ABOUT THIS TASK: Every entry below should be reproduced exactly, with all pictures left out.
——————
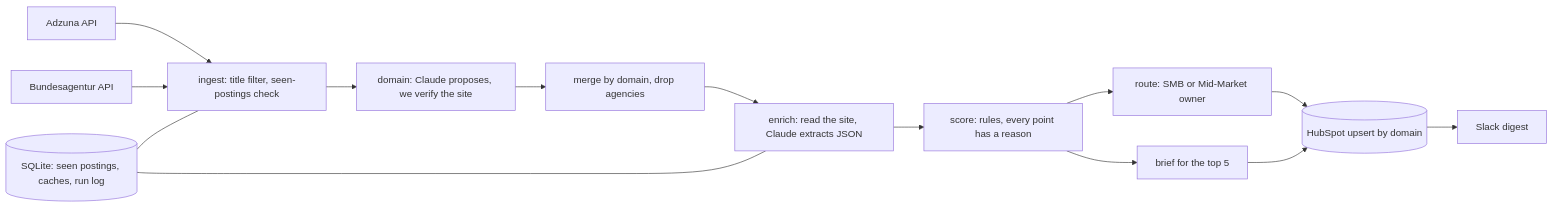
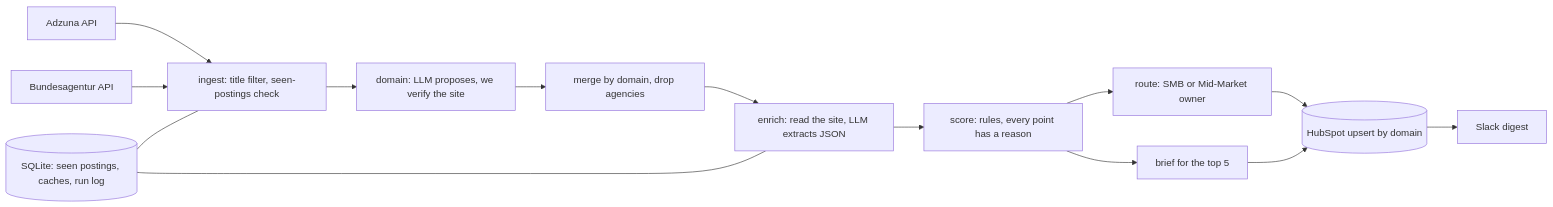
Before and after one commit to AshrafAhmed9/secfix-signal-radar: the diagram in README.md, drawn with Mermaid. The commit also changed other lines of this file and 9 other files, not shown here.

Commit message:
LLM layer: free OpenAI-compatible provider (Gemini free tier, Ollama) alongside Claude

````diff
--- a/README.md
+++ b/README.md
@@ -20,16 +20,16 @@
 ```mermaid
 flowchart LR
     A[Adzuna API] --> I[ingest: title filter, seen-postings check]
     B[Bundesagentur API] --> I
-    I --> D[domain: Claude proposes, we verify the site]
+    I --> D[domain: LLM proposes, we verify the site]
     D --> M[merge by domain, drop agencies]
-    M --> E[enrich: read the site, Claude extracts JSON]
+    M --> E[enrich: read the site, LLM extracts JSON]
     E --> S[score: rules, every point has a reason]
     S --> R[route: SMB or Mid-Market owner]
     R --> H[(HubSpot upsert by domain)]
     S --> BR[brief for the top 5]
     BR --> H
     H --> SL[Slack digest]
     X[(SQLite: seen postings, caches, run log)] --- I
     X --- E
 ```
````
——————
EXERCISE OUTPUT:
Before and after one commit to AshrafAhmed9/secfix-signal-radar: the diagram in README.md, drawn with Mermaid. The commit also changed other lines of this file and 9 other files, not shown here.

Commit message:
LLM layer: free OpenAI-compatible provider (Gemini free tier, Ollama) alongside Claude

````diff
--- a/README.md
+++ b/README.md
@@ -20,16 +20,16 @@
 ```mermaid
 flowchart LR
     A[Adzuna API] --> I[ingest: title filter, seen-postings check]
     B[Bundesagentur API] --> I
-    I --> D[domain: Claude proposes, we verify the site]
+    I --> D[domain: LLM proposes, we verify the site]
     D --> M[merge by domain, drop agencies]
-    M --> E[enrich: read the site, Claude extracts JSON]
+    M --> E[enrich: read the site, LLM extracts JSON]
     E --> S[score: rules, every point has a reason]
     S --> R[route: SMB or Mid-Market owner]
     R --> H[(HubSpot upsert by domain)]
     S --> BR[brief for the top 5]
     BR --> H
     H --> SL[Slack digest]
     X[(SQLite: seen postings, caches, run log)] --- I
     X --- E
 ```
````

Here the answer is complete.